© 2017 The Author(s). Background: Osteoprotegerin (OPG) is a glycoprotein that plays an important regulatory role in the skeletal, vascular, and immune system. It has been shown that OPG predicts chronic kidney disease (CKD) in diabetic patients. We hypothesized that OPG could be a risk marker of CKD development also in non-diabetic hypertensive patients. Methods: A case-control study was carried out to measure circulating OPG levels in 42 hypertensive patients with CKD and in 141 hypertensive patients without CKD. A potential relationship between OPG and the presence of CKD was investigated and a receiver-operating characteristic (ROC) curve was designed thereafter to identify a cut-off value of OPG that best explained the presence of CKD. Secondly, to evaluate whether OPG increase could affect the kidney, 18 C57BL/6J mice were randomized to be treated with saline or recombinant OPG every 3 weeks for 12 weeks. Results: Circulating OPG levels were significantly higher in hypertensive patients with CKD, and there was a significant inverse association between OPG and renal function, that was independent from other variables. ROC analysis showed that OPG levels had a high statistically predictive value on CKD in hypertensive patients, which was greater than that of hypertension. The OPG best cut-off value associated with CKD was 1109.19 ng/L. In the experimental study, OPG delivery significantly increased the gene expression of pro-inflammatory and pro-fibrotic mediators, as well as the glomerular nitrosylation of proteins. Conclusions: This study shows that OPG is associated with CKD in hypertensive patients, where it might have a higher predictive value than that of hypertension for CKD development. Secondly, we found that OPG delivery significantly increased the expression of molecular pathways involved in kidney damage.
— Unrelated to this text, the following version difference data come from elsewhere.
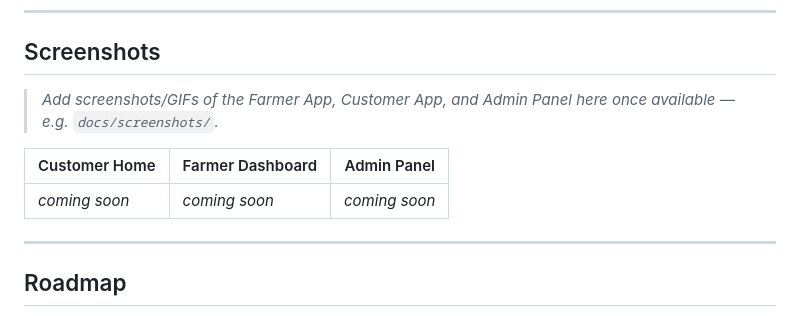
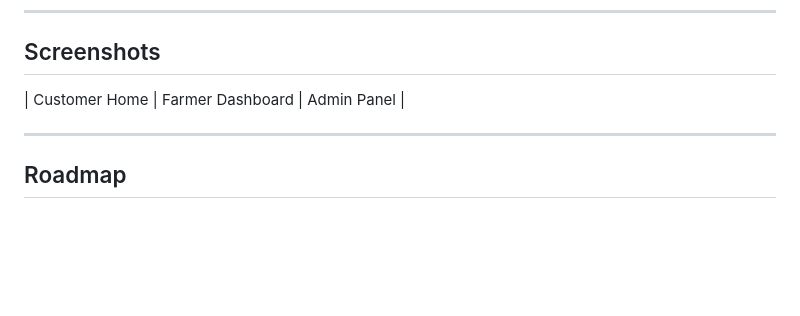
Before and after one commit to LikithSaiSriramMallina/farmsetu, a Markdown page: README.md, the part around the change. GitHub-like rendering; blank space fills up the shorter version.

```diff
--- a/README.md
+++ b/README.md
@@ -259,11 +259,8 @@ The admin panel (`farmsetu-admin/index.html`) is a standalone HTML page using th
 
 ## Screenshots
 
-> _Add screenshots/GIFs of the Farmer App, Customer App, and Admin Panel here once available — e.g. `docs/screenshots/`._
+| Customer Home | Farmer Dashboard | Admin Panel |
 
-| Customer Home | Farmer Dashboard | Admin Panel |
-|---|---|---|
-| _coming soon_ | _coming soon_ | _coming soon_ |
 
 ---
 
```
Further longitudinal studies are needed not only to evaluate whether OPG predicts CKD development but also to clarify whether OPG should be considered a risk factor for CKD.
- Chronic kidney disease